The tandem disk harrow is the most commonly used tillage implement in the Corn Belt. Typically, the disk harrow is followed by a field cultivator for final seedbed preparation.
About 40 to 70% of the residue generally remains on the surface after a single disking of corn, grain sorghum or wheat residue. Generally, disking corn or grain sorghum residue more than twice buries too much residue for effective erosion control. One disking is adequate if using a field cultivator for final seedbed preparation. However, in fragile residue, even a single pass with any commonly used tillage implement does not leave enough residue for substantial erosion control.
Fall disking saves time in the spring but the erosion potential from wind and rain increases, while snow entrapment decreases. A spring disk system minimizes erosion during the winter and is well suited to adequately drained and lighter textured soils.
A disk incorporates herbicides and other surface applied products. A common problem is disking when soils are too wet. Disking wet soils results in non-uniform incorporation, creates clods that require additional tillage operations, and leaves a compacted soil layer below the depth of disking that can restrict root growth and reduce yields, especially in dry years.

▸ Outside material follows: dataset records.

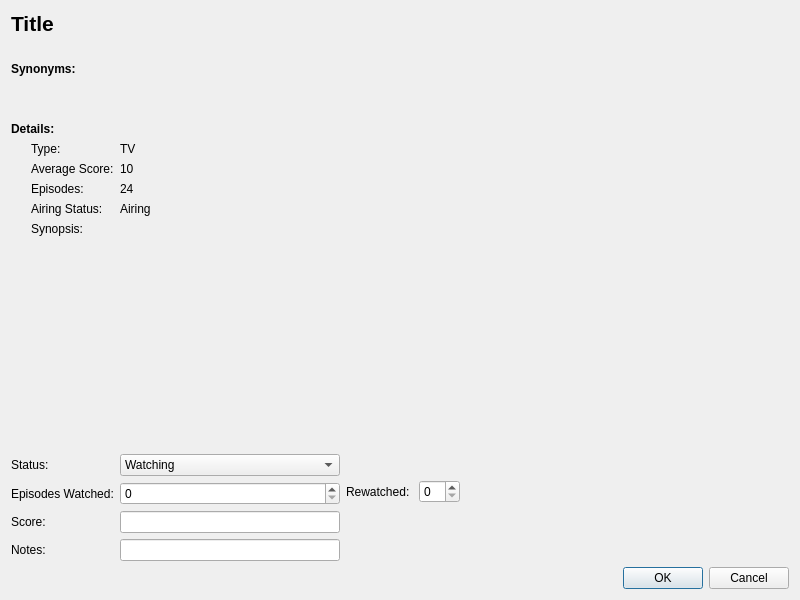
Before: the Qt Designer form src/gui/animepanel.ui in killmaster/Shinjiru, drawn with Qt 5.
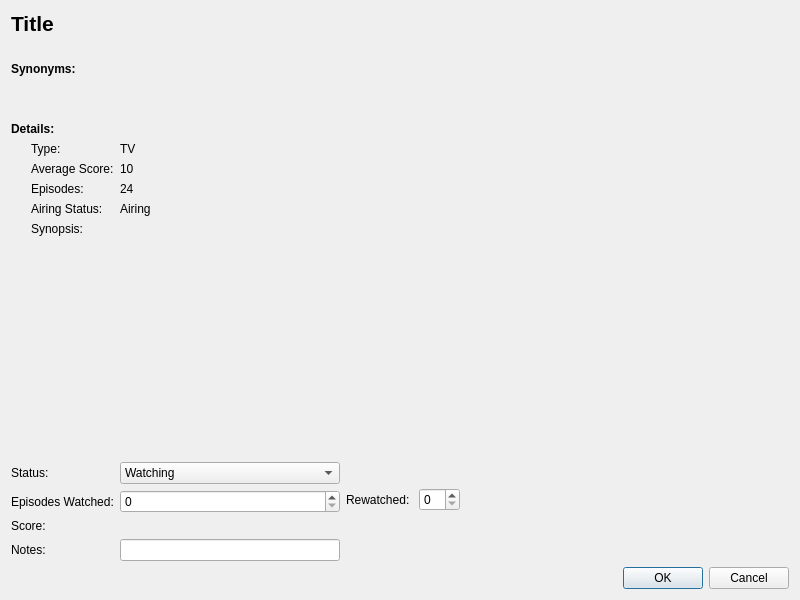
After: the same form once the commit is applied.

```diff
--- a/src/gui/animepanel.ui
+++ b/src/gui/animepanel.ui
@@ -265,9 +265,6 @@
          <item row="3" column="1">
           <widget class="QLineEdit" name="txtNotes"/>
          </item>
-         <item row="2" column="1">
-          <widget class="QLineEdit" name="txtcore"/>
-         </item>
         </layout>
        </item>
        <item>
```
Left out of the diff: 2 changed lines with no effect on the pictures.
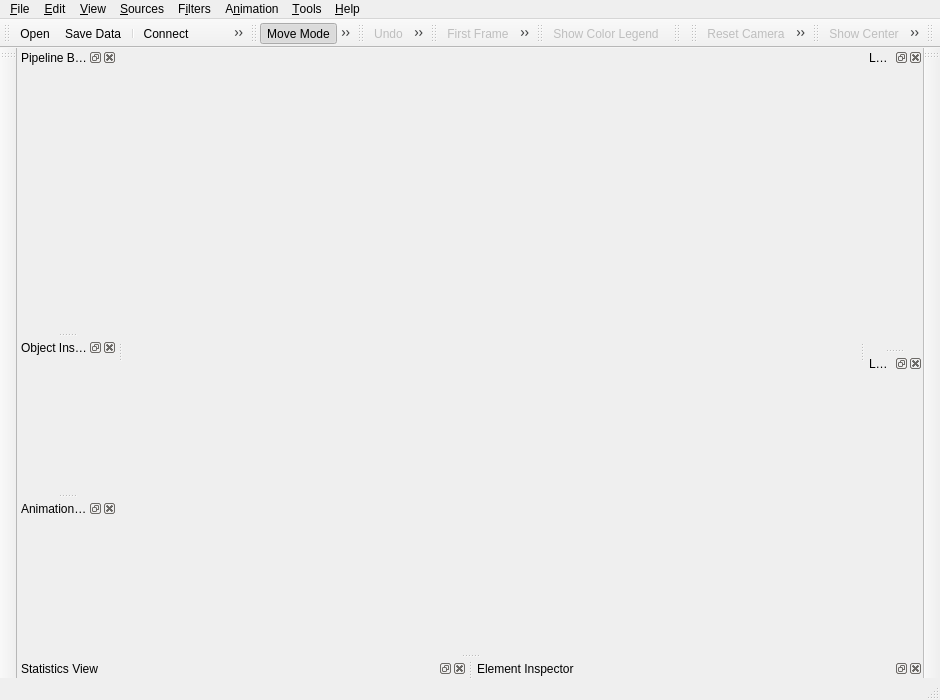
This is Applications/Client/MainWindow.ui in wildmichael/ParaView3-enhancements-old as Qt 5 draws it before an edit. The edited form follows.
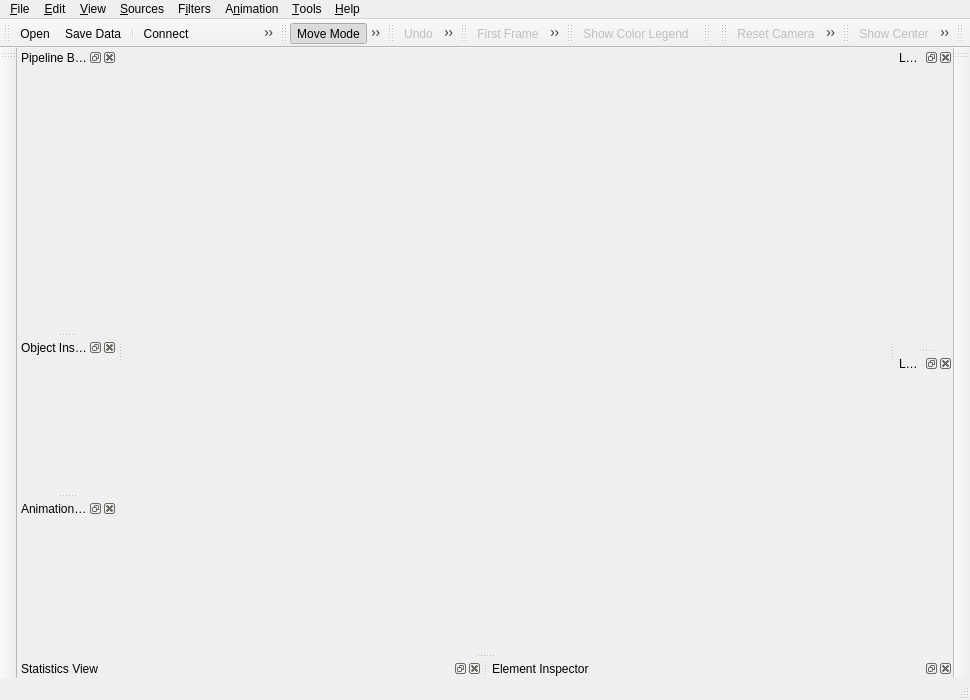
This is the edited form. Icons and pictures are not drawn.

Commit message: BUG: Attempt to fix ClipPlaneLink test on some dashboards.

```diff
--- a/Applications/Client/MainWindow.ui
+++ b/Applications/Client/MainWindow.ui
@@ -5,7 +5,7 @@
    <rect>
     <x>0</x>
     <y>0</y>
-    <width>940</width>
+    <width>970</width>
     <height>700</height>
    </rect>
   </property>
@@ -25,7 +25,7 @@
      <x>0</x>
      <y>0</y>
      <width>940</width>
-     <height>29</height>
+     <height>22</height>
     </rect>
    </property>
    <widget class="QMenu" name="menuHelp" >
```
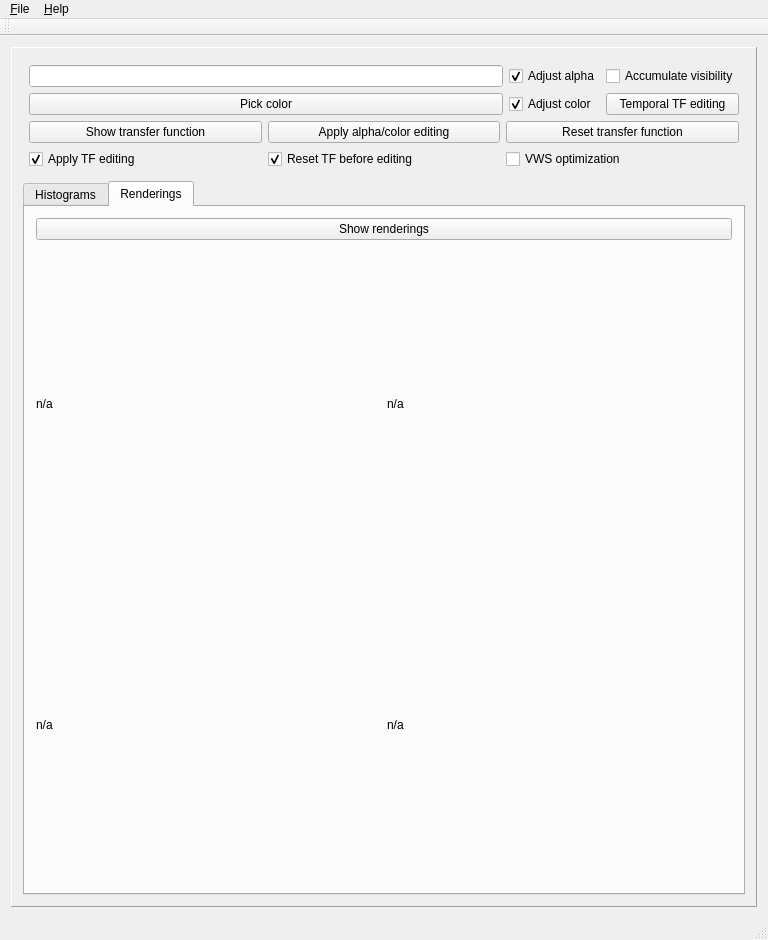
Old version of the form QtCuda/mainwindow.ui in the repository luosz/cuda-visibility.
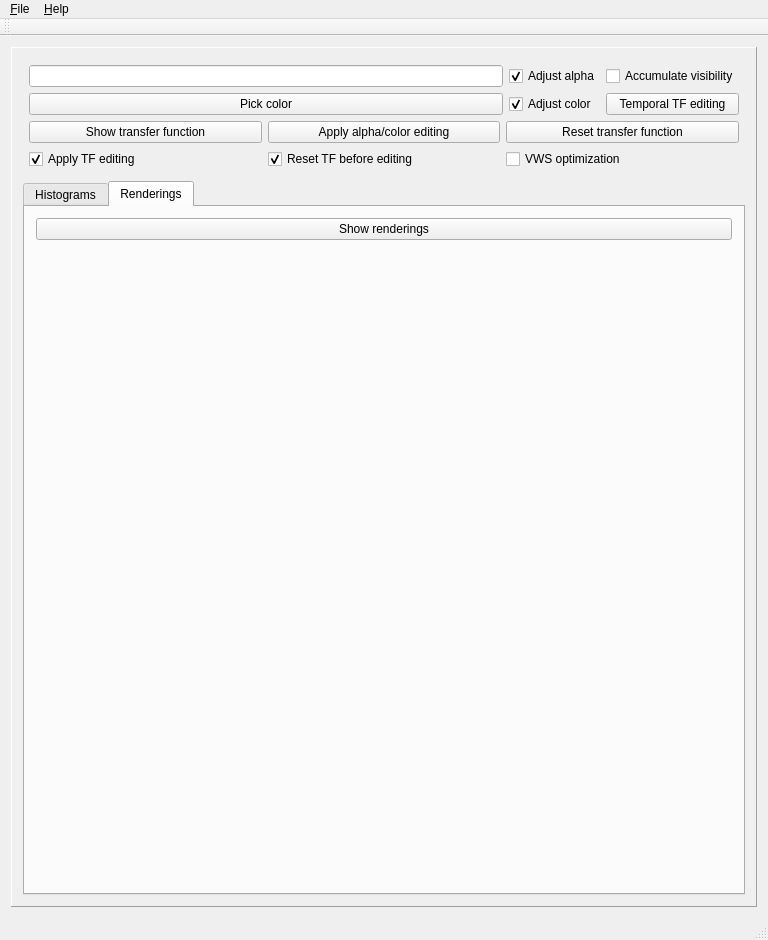
New version of the form. The open tabs and pages were chosen to show the change.

What changed in the file:
```diff
--- a/QtCuda/mainwindow.ui
+++ b/QtCuda/mainwindow.ui
@@ -229,7 +229,7 @@
              <item row="0" column="0">
               <widget class="QLabel" name="label">
                <property name="text">
-                <string>n/a</string>
+                <string/>
                </property>
                <property name="scaledContents">
                 <bool>true</bool>
@@ -239,7 +239,7 @@
              <item row="0" column="1">
               <widget class="QLabel" name="label_2">
                <property name="text">
-                <string>n/a</string>
+                <string/>
                </property>
                <property name="scaledContents">
                 <bool>true</bool>
@@ -249,7 +249,7 @@
              <item row="1" column="0">
               <widget class="QLabel" name="label_3">
                <property name="text">
-                <string>n/a</string>
+                <string/>
                </property>
                <property name="scaledContents">
                 <bool>true</bool>
@@ -259,7 +259,7 @@
              <item row="1" column="1">
               <widget class="QLabel" name="label_4">
                <property name="text">
-                <string>n/a</string>
+                <string/>
                </property>
                <property name="scaledContents">
                 <bool>true</bool>
```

A field cultivator accomplishes secondary tillage immediately preceding planting. The amount of residue covered by a field cultivator depends on the amount of time and weathering since the primary tillage operation. If field cultivation occurs two to three days after primary tillage, the field cultivator may not reduce the residue any further. In some circumstances, particularly with corn residue, field cultivation soon after primary tillage redistributes residue and may slightly improve percent coverage. On the other hand, if time between primary tillage and field cultivation allows for some decomposition, a field cultivator significantly reduces residue cover.
One pass of a field cultivator or combination tillage implement is an alternative to a disk. The most common one-pass tillage system is used in soybean residue. While a one-pass system is successful in terms of yield and reduced costs compared to more intensive tillage, there is not enough soybean residue to effectively reduce soil losses on fields prone to erosion.